- Available data -
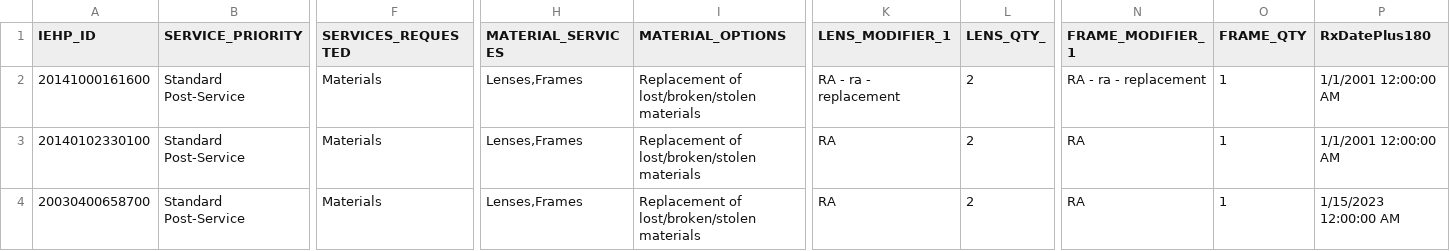
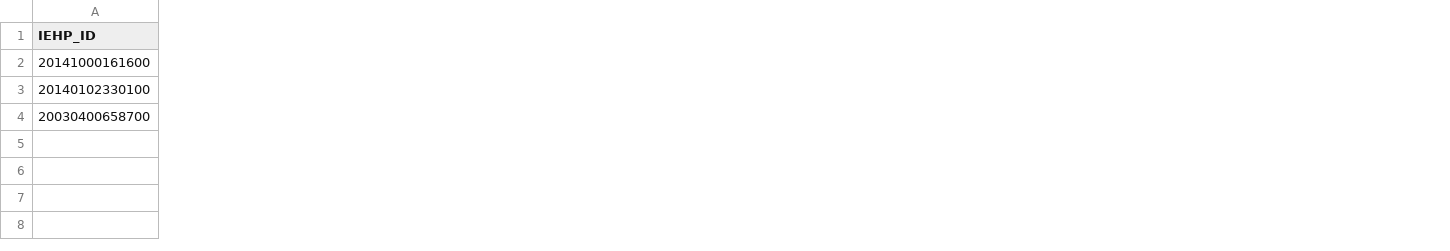
Before and after one commit to Hamma111/optics_rpa, a CSV file: misc_utils/iehp_sample_perrycompleted.csv, drawn as a sheet; only a part is shown, gaps mark what is left out; the diff covers the shown part only; the diff names each change by its address in the sheet, - before the commit and + after, or states it on an @@ line.

```diff
--- a/misc_utils/iehp_sample_perrycompleted.csv
+++ b/misc_utils/iehp_sample_perrycompleted.csv
-column B (SERVICE_PRIORITY), rows 2-4: all Standard Post-Service
-column F (SERVICES_REQUESTED), rows 2-4: all Materials
-column H (MATERIAL_SERVICES), rows 2-4: all Lenses,Frames
-column I (MATERIAL_OPTIONS), rows 2-4: all Replacement of lost/broken/stolen materials
-column K (LENS_MODIFIER_1), rows 2-4: RA - ra - replacement | RA | RA
-column L (LENS_QTY_), rows 2-4: all 2
-column N (FRAME_MODIFIER_1), rows 2-4: RA - ra - replacement | RA | RA
-column O (FRAME_QTY), rows 2-4: all 1
-column P (RxDatePlus180), rows 2-4: 1/1/2001 12:00:00 AM | 1/1/2001 12:00:00 AM | 1/15/2023 12:00:00 AM
```
Also changed, not shown: 4 removed columns and 3 edited cells elsewhere in this file, 11 other files.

- Exercise -
Once the images are removed, print the remaining data exactly as it appears above.

- Your response -
Before and after one commit to Hamma111/optics_rpa, a CSV file: misc_utils/iehp_sample_perrycompleted.csv, drawn as a sheet; only a part is shown, gaps mark what is left out; the diff covers the shown part only; the diff names each change by its address in the sheet, - before the commit and + after, or states it on an @@ line.

```diff
--- a/misc_utils/iehp_sample_perrycompleted.csv
+++ b/misc_utils/iehp_sample_perrycompleted.csv
-column B (SERVICE_PRIORITY), rows 2-4: all Standard Post-Service
-column F (SERVICES_REQUESTED), rows 2-4: all Materials
-column H (MATERIAL_SERVICES), rows 2-4: all Lenses,Frames
-column I (MATERIAL_OPTIONS), rows 2-4: all Replacement of lost/broken/stolen materials
-column K (LENS_MODIFIER_1), rows 2-4: RA - ra - replacement | RA | RA
-column L (LENS_QTY_), rows 2-4: all 2
-column N (FRAME_MODIFIER_1), rows 2-4: RA - ra - replacement | RA | RA
-column O (FRAME_QTY), rows 2-4: all 1
-column P (RxDatePlus180), rows 2-4: 1/1/2001 12:00:00 AM | 1/1/2001 12:00:00 AM | 1/15/2023 12:00:00 AM
```
Also changed, not shown: 4 removed columns and 3 edited cells elsewhere in this file, 11 other files.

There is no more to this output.